Like his brand, he is an amalgamation of influences. Though born in Britain, he was raised in France and Spain and now lives in Singapore. His furnishings are all manufactured in three factories in central Java.
"It's about a two-hour flight from Singapore, and it's a little area where you find everything from Ralph Lauren to Armani being built these days," he said.
Over the past few years, the company (www.christopherguy.com) has spread internationally with showrooms in Russia, the Middle East and Asia. In May, a 20,000-square-foot Christopher Guy showroom will open in New York City's Design Center, complete with an auditorium, gallery and three penthouses to showcase his new lifestyle collection, Mademoiselle. New York will become the company's new U.S. headquarters, replacing Fort Myers, Fla.
Mademoiselle "is all about what would Coco Chanel's home look like today if she were alive and about 37 years old," he said.
Mr. Harrison believes his company has navigated tough economic times by not limiting its focus to the U.S. market. He believes his brand will outlive him.
"We are working on a business model which is beyond Christopher Guy, which is recognizing the global industry and what its needs are. It won't be launched until 2014. I believe it will revolutionize the interior design industry globally."
Mr. Harrison is not as optimistic about the future of classic furniture.
"When people decorate their homes today, they are not looking for their heritage. They are looking for comfort and convenience.
"There is no market for classic furnishings, and I don't see that ever returning. The reason is the skills have all been lost. The skills in an industry like this are lost very quickly. In Asia, where we had an abundance of carvers, we see them all going to get different jobs in the construction industry," he said.
When he was creating the Mademoiselle collection, Mr. Harrison carved the pieces in miniature in Styrofoam. "From there I can see the balance that is needed. When I am designing a mirror, it is fun to play around with it."
He got the idea for the Oliver mirror from a shirt one of his carvers was wearing. It bore an image of the Milky Way.
"I took the Milky Way and turned it into more like a hurricane for the mirror frame," he said.0
The mirror in turn inspired Irish milliner Philip Treacy, who is famous for his hat designs in the United Kingdom.
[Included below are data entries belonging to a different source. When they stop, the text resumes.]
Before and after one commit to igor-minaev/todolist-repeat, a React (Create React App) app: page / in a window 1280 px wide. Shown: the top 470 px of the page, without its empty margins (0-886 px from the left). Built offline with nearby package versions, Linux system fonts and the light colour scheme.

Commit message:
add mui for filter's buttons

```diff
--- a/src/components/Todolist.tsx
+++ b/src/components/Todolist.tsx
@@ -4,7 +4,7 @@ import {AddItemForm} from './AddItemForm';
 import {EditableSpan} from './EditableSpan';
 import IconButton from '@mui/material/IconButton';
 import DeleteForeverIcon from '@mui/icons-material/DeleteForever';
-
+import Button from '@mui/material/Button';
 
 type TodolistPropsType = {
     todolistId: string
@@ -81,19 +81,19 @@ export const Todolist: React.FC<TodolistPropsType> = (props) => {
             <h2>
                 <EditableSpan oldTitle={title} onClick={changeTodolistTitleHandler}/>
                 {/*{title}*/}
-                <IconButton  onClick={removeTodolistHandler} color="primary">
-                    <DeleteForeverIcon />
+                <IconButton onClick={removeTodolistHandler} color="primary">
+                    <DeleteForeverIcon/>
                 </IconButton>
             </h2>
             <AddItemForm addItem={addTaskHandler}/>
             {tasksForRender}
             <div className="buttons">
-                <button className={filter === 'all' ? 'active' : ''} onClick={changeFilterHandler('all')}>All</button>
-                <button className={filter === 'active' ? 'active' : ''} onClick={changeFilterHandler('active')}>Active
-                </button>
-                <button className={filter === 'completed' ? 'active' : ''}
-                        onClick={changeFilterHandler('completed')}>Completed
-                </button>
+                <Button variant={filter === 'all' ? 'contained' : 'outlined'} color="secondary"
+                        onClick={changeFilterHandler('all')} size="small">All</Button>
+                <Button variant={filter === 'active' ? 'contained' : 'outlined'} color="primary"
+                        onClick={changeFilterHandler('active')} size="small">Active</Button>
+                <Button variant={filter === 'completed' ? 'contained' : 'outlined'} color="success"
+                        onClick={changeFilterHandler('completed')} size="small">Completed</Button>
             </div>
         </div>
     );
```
Mr. Treacy used Oliver mirrors in a hotel he was doing in Ireland and subsequently used the design in a hat he made for Camilla Parker Bowles, the Duchess of Cornwall.
Now the Oliver mirror is informally known as Camilla, Mr. Harrison said with a smile.
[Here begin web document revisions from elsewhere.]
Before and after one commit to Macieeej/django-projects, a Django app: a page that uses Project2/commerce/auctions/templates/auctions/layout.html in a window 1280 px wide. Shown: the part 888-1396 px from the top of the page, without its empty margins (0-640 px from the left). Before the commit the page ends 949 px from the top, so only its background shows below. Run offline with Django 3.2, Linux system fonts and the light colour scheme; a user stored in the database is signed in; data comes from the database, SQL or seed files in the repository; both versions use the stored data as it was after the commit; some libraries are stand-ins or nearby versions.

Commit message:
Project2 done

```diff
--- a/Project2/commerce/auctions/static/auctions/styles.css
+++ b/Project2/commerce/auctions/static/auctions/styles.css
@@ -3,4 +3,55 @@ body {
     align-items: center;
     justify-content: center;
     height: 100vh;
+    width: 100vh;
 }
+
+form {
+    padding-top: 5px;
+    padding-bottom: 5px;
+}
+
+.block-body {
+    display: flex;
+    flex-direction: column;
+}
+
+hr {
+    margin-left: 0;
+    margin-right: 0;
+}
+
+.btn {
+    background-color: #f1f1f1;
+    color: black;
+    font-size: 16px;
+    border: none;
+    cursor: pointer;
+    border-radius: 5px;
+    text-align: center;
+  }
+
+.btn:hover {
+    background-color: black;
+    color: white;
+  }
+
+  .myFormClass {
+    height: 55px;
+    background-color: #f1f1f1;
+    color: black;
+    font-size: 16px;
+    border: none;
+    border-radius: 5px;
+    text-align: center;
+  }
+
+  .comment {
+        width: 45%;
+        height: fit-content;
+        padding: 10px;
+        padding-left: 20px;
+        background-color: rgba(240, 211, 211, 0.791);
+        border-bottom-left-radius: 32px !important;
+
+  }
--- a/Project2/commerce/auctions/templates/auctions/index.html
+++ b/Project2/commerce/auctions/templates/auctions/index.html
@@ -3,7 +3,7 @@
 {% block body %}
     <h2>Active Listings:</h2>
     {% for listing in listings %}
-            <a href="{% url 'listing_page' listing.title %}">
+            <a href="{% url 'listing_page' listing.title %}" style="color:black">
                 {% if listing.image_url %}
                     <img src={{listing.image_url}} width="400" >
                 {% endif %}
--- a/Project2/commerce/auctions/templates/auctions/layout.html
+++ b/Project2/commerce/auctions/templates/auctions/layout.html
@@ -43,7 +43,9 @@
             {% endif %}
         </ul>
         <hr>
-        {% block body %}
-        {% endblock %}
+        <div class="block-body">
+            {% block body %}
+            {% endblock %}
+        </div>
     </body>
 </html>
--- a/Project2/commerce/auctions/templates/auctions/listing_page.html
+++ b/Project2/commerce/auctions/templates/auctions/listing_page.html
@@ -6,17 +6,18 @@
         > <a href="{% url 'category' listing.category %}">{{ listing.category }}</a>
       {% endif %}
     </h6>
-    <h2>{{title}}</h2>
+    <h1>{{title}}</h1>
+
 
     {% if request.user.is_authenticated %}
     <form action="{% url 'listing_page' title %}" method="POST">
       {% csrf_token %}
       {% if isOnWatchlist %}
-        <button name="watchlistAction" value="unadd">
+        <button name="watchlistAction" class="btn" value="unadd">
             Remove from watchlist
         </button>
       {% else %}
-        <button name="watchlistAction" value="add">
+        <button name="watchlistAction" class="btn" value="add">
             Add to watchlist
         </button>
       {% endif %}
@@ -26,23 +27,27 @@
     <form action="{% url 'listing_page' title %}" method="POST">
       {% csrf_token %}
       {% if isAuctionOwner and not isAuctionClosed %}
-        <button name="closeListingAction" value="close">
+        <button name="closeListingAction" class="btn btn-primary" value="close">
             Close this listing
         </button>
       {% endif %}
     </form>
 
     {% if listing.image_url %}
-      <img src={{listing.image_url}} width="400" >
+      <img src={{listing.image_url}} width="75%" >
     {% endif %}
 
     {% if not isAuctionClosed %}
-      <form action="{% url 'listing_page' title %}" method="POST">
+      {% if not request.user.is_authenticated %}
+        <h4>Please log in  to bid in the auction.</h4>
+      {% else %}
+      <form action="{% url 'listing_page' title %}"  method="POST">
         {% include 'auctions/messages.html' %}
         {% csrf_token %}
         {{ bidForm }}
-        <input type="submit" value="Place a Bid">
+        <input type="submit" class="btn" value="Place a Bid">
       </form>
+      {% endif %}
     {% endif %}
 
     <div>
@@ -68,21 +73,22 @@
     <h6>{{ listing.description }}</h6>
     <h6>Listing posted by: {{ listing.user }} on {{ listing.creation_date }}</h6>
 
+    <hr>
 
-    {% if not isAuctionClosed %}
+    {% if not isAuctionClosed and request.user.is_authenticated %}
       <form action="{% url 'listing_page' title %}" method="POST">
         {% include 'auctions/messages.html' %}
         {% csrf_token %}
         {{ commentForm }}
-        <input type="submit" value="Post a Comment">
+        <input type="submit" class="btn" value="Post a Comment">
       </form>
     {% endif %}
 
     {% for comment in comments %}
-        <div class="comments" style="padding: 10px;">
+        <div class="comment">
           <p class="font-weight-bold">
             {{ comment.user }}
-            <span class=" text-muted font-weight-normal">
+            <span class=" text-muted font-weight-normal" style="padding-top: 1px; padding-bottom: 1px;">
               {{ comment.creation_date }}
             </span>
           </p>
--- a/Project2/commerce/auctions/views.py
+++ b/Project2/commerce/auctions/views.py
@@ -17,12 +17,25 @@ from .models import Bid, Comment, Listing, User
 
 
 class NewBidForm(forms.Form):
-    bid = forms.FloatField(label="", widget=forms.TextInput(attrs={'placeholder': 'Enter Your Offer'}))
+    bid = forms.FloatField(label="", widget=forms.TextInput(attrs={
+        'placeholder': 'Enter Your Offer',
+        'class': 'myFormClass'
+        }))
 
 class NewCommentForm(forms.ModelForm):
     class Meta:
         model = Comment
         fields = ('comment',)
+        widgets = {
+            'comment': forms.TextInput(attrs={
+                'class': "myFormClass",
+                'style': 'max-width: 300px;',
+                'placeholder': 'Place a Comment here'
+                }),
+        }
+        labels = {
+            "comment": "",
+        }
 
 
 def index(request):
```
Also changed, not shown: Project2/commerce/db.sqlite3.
Just like the constellation itself, what comes around goes around -- and around.mobilehome - homes